Work task =>
Repeat each record below exactly as given.

Stored dataset items

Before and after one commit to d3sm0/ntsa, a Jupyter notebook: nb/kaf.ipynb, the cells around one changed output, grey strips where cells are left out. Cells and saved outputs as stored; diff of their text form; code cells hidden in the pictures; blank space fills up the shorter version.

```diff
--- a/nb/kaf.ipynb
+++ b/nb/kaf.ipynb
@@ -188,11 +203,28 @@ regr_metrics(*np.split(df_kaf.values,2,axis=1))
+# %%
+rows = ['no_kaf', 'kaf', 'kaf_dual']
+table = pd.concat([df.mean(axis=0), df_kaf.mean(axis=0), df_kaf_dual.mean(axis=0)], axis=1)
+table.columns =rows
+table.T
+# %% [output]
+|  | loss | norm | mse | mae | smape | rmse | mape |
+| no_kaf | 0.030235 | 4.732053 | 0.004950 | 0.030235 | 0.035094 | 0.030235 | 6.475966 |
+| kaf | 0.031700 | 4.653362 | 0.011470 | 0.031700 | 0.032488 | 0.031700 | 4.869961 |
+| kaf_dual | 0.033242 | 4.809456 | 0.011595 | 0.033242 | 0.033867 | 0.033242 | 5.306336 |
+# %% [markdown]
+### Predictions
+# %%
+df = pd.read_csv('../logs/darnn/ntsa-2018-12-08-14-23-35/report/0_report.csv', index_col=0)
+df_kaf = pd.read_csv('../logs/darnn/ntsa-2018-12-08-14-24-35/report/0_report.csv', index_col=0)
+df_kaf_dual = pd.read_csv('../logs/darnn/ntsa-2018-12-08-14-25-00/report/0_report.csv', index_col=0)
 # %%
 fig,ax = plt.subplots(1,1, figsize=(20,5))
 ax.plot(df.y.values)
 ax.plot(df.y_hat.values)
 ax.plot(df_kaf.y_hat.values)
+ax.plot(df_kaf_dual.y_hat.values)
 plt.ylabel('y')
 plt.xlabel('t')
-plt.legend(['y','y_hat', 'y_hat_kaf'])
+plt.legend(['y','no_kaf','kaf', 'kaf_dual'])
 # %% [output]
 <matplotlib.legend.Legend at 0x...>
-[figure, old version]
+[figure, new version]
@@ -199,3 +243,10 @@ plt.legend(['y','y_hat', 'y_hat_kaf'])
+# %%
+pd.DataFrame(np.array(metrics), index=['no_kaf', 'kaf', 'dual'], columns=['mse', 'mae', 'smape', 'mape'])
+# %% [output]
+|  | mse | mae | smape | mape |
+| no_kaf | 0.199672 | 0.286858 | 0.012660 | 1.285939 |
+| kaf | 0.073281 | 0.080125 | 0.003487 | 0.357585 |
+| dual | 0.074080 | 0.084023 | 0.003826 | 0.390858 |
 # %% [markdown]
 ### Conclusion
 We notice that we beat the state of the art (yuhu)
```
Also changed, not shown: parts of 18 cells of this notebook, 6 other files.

The answer =>
Before and after one commit to d3sm0/ntsa, a Jupyter notebook: nb/kaf.ipynb, the cells around one changed output, grey strips where cells are left out. Cells and saved outputs as stored; diff of their text form; code cells hidden in the pictures; blank space fills up the shorter version.

```diff
--- a/nb/kaf.ipynb
+++ b/nb/kaf.ipynb
@@ -188,11 +203,28 @@ regr_metrics(*np.split(df_kaf.values,2,axis=1))
+# %%
+rows = ['no_kaf', 'kaf', 'kaf_dual']
+table = pd.concat([df.mean(axis=0), df_kaf.mean(axis=0), df_kaf_dual.mean(axis=0)], axis=1)
+table.columns =rows
+table.T
+# %% [output]
+|  | loss | norm | mse | mae | smape | rmse | mape |
+| no_kaf | 0.030235 | 4.732053 | 0.004950 | 0.030235 | 0.035094 | 0.030235 | 6.475966 |
+| kaf | 0.031700 | 4.653362 | 0.011470 | 0.031700 | 0.032488 | 0.031700 | 4.869961 |
+| kaf_dual | 0.033242 | 4.809456 | 0.011595 | 0.033242 | 0.033867 | 0.033242 | 5.306336 |
+# %% [markdown]
+### Predictions
+# %%
+df = pd.read_csv('../logs/darnn/ntsa-2018-12-08-14-23-35/report/0_report.csv', index_col=0)
+df_kaf = pd.read_csv('../logs/darnn/ntsa-2018-12-08-14-24-35/report/0_report.csv', index_col=0)
+df_kaf_dual = pd.read_csv('../logs/darnn/ntsa-2018-12-08-14-25-00/report/0_report.csv', index_col=0)
 # %%
 fig,ax = plt.subplots(1,1, figsize=(20,5))
 ax.plot(df.y.values)
 ax.plot(df.y_hat.values)
 ax.plot(df_kaf.y_hat.values)
+ax.plot(df_kaf_dual.y_hat.values)
 plt.ylabel('y')
 plt.xlabel('t')
-plt.legend(['y','y_hat', 'y_hat_kaf'])
+plt.legend(['y','no_kaf','kaf', 'kaf_dual'])
 # %% [output]
 <matplotlib.legend.Legend at 0x...>
-[figure, old version]
+[figure, new version]
@@ -199,3 +243,10 @@ plt.legend(['y','y_hat', 'y_hat_kaf'])
+# %%
+pd.DataFrame(np.array(metrics), index=['no_kaf', 'kaf', 'dual'], columns=['mse', 'mae', 'smape', 'mape'])
+# %% [output]
+|  | mse | mae | smape | mape |
+| no_kaf | 0.199672 | 0.286858 | 0.012660 | 1.285939 |
+| kaf | 0.073281 | 0.080125 | 0.003487 | 0.357585 |
+| dual | 0.074080 | 0.084023 | 0.003826 | 0.390858 |
 # %% [markdown]
 ### Conclusion
 We notice that we beat the state of the art (yuhu)
```
Also changed, not shown: parts of 18 cells of this notebook, 6 other files.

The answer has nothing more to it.